Many people don’t know there was such a thing as secret police, therefor people are uninformed of the rolls they have. There are many different roles that the secret police have that able them to control citizens. Although there are many roles that the secret police of a totalitarian government have, their main role is having the power to act outside of legal restraints. Instead of enforcing the rule of law, secret police organizations are specifically expected to operate beyond and above the law. Acts of terror and intimidation such as kidnapping, interrogation, torture, internal exile, forced disappearance, and assassination were not uncommon and were in fact very popular (Berman, Ilan para 1&2).
Secret police forces operate entirely or partially in secrecy. Almost all of their operations are concealed and hidden from the general public. Sometimes they are also hidden from the government except for the top executive officials. Even though most operations are hidden from the citizens they still in fact know the laws and the consequences that come along with breaking those laws. The consequences for breaking laws in this type of government can be cruel and looked at as unreal in this day and age (“The Secret Police”).
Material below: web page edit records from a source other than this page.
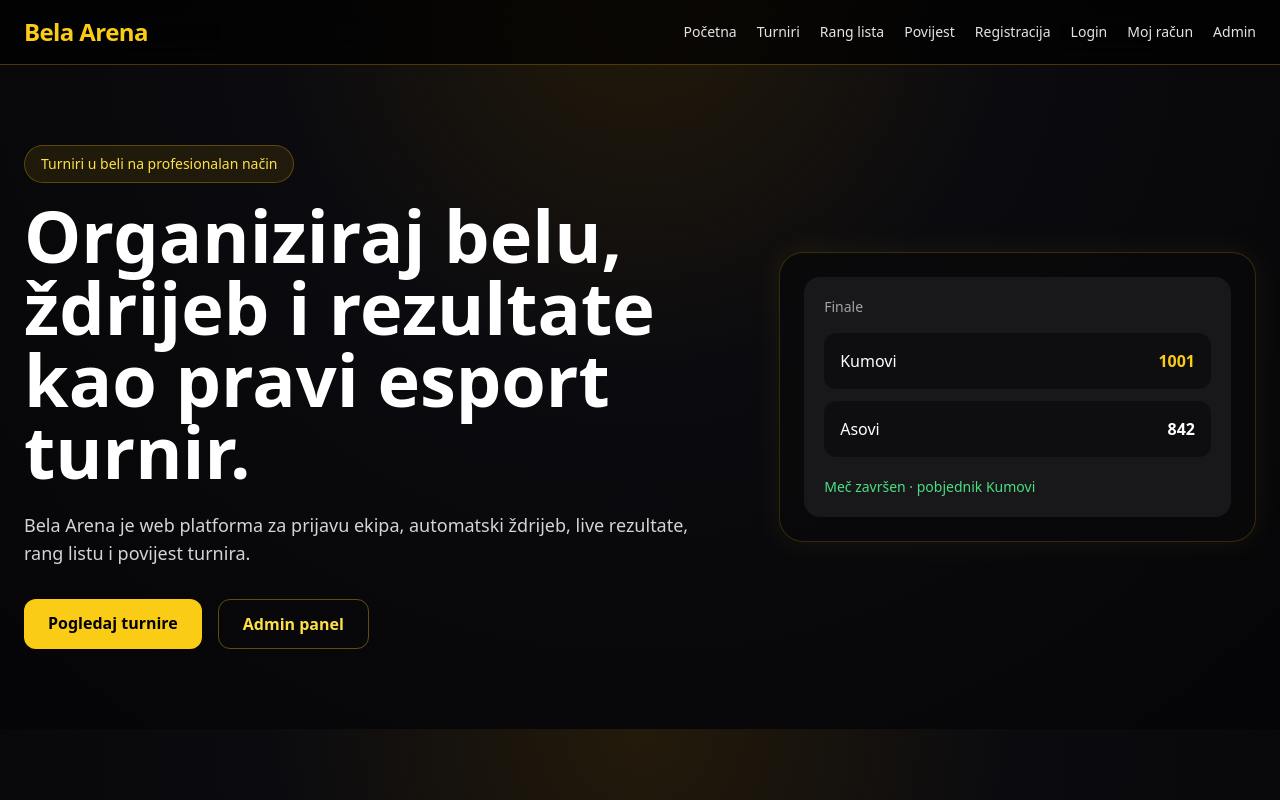
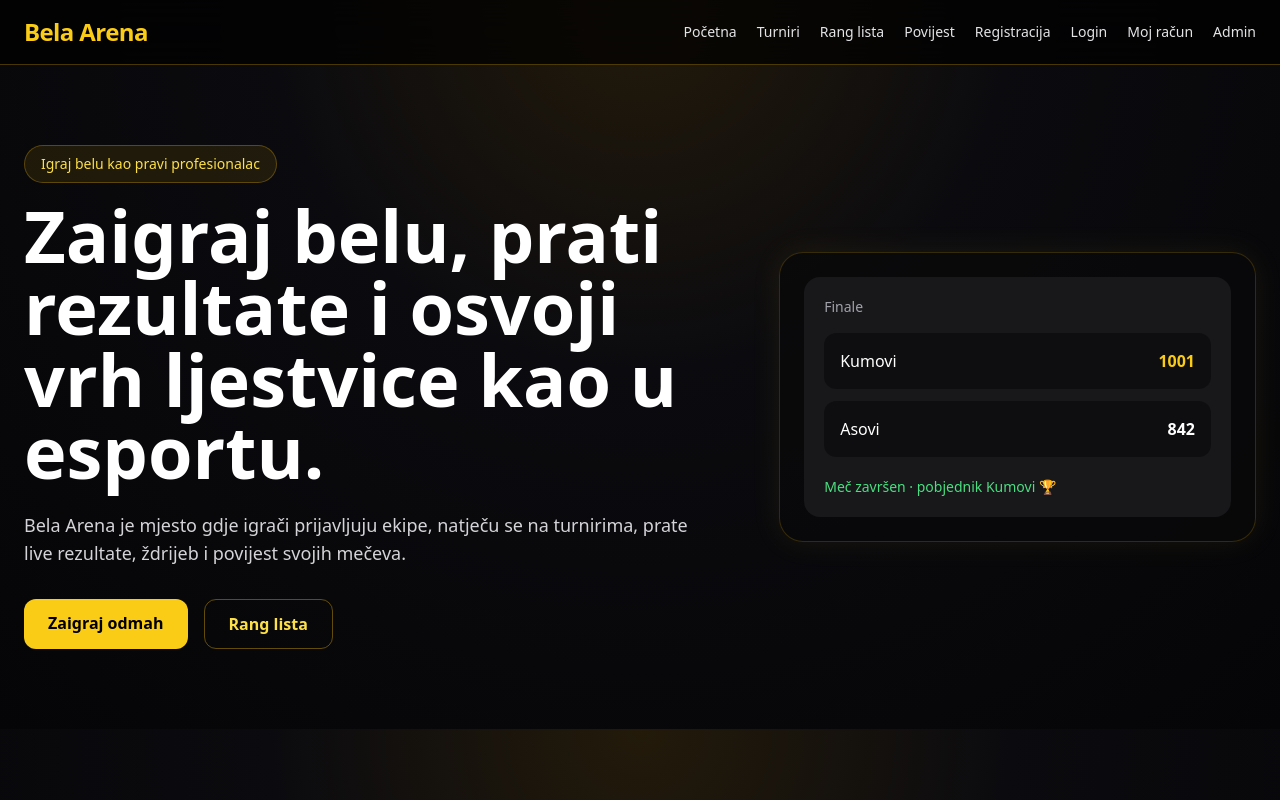
Before and after one commit to Gabikadabra/bela-arena, a Next.js app: page / in a window 1280 px wide. Built offline with nearby package versions, Linux system fonts and the light colour scheme.

Commit message:
add invite email

```diff
--- a/app/page.tsx
+++ b/app/page.tsx
@@ -5,23 +5,31 @@ export default function Home() {
         <div className="grid gap-10 lg:grid-cols-[1.2fr_0.8fr] lg:items-center">
           <div>
             <p className="mb-4 inline-flex rounded-full border border-yellow-500/30 bg-yellow-500/10 px-4 py-2 text-sm text-yellow-300">
-              Turniri u beli na profesionalan način
+              Igraj belu kao pravi profesionalac
             </p>
 
             <h1 className="max-w-4xl text-5xl font-black leading-tight md:text-7xl">
-              Organiziraj belu, ždrijeb i rezultate kao pravi esport turnir.
+              Zaigraj belu, prati rezultate i osvoji vrh ljestvice kao u esportu.
             </h1>
 
             <p className="mt-6 max-w-2xl text-lg text-zinc-300">
-              Bela Arena je web platforma za prijavu ekipa, automatski ždrijeb, live rezultate, rang listu i povijest turnira.
+              Bela Arena je mjesto gdje igrači prijavljuju ekipe, natječu se na turnirima,
+              prate live rezultate, ždrijeb i povijest svojih mečeva.
             </p>
 
             <div className="mt-8 flex flex-wrap gap-4">
-              <a href="/turniri" className="rounded-xl bg-yellow-400 px-6 py-3 font-bold text-black transition hover:bg-yellow-300">
-                Pogledaj turnire
+              <a
+                href="/turniri"
+                className="rounded-xl bg-yellow-400 px-6 py-3 font-bold text-black transition hover:bg-yellow-300"
+              >
+                Zaigraj odmah
               </a>
-              <a href="/admin" className="rounded-xl border border-yellow-500/40 px-6 py-3 font-bold text-yellow-300 transition hover:bg-yellow-500/10">
-                Admin panel
+
+              <a
+                href="/rang-lista"
+                className="rounded-xl border border-yellow-500/40 px-6 py-3 font-bold text-yellow-300 transition hover:bg-yellow-500/10"
+              >
+                Rang lista
               </a>
             </div>
           </div>
@@ -29,11 +37,22 @@ export default function Home() {
           <div className="card-glow rounded-3xl border border-yellow-500/20 bg-zinc-950/80 p-6">
             <div className="rounded-2xl bg-zinc-900 p-5">
               <p className="text-sm text-zinc-400">Finale</p>
+
               <div className="mt-4 space-y-3">
-                <div className="flex justify-between rounded-xl bg-black/40 p-4"><span>Kumovi</span><b className="text-yellow-400">1001</b></div>
-                <div className="flex justify-between rounded-xl bg-black/40 p-4"><span>Asovi</span><b>842</b></div>
+                <div className="flex justify-between rounded-xl bg-black/40 p-4">
+                  <span>Kumovi</span>
+                  <b className="text-yellow-400">1001</b>
+                </div>
+
+                <div className="flex justify-between rounded-xl bg-black/40 p-4">
+                  <span>Asovi</span>
+                  <b>842</b>
+                </div>
               </div>
-              <p className="mt-5 text-sm text-green-400">Meč završen · pobjednik Kumovi</p>
+
+              <p className="mt-5 text-sm text-green-400">
+                Meč završen · pobjednik Kumovi 🏆
+              </p>
             </div>
           </div>
         </div>
```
Most of the time citizens in a totalitarian government are so feared by these consequences that going about daily life is difficult. Secret police have the power to watch and control anything a person would do. All conversations over a phone could be recorded for the force to listen to, any mail that was sent out could be opened and read by anyone that was part of the government, and your home could be searched at any given time (“The Secret Police”). If a person was a part of this type of government, there was not any privacy. Here in the United States it seems unreal to have a government that had that type of power over citizens.
Secret Police is established by national governments to maintain political and social control. Generally, secret police has operated independently. Many examples were the Nazi Gestapo, the Russian KGB, and the East German Stasi. These groups had similar roles as other secret police forces. These roles include arrest, imprisonment, torture, and execution of political enemies and intimidation of potential opposition members. Secret police not only have the traditional police authority to arrest and detain, but in some cases, they are given unsupervised control of the length of imprisonment given for a certain punishment. The approach of investigation used by the secret police let build up so much power that they usually operate with little or no practical restraint. Forces have organizations that use internal spies to find protest leaders and they also find agents to provoke political opponents to perform illegal acts against the government (Berman, Ilan para3&4). These forces were more similar to Hitler’s Nazis’ and a little different from the secret police forces that withheld from showing the public...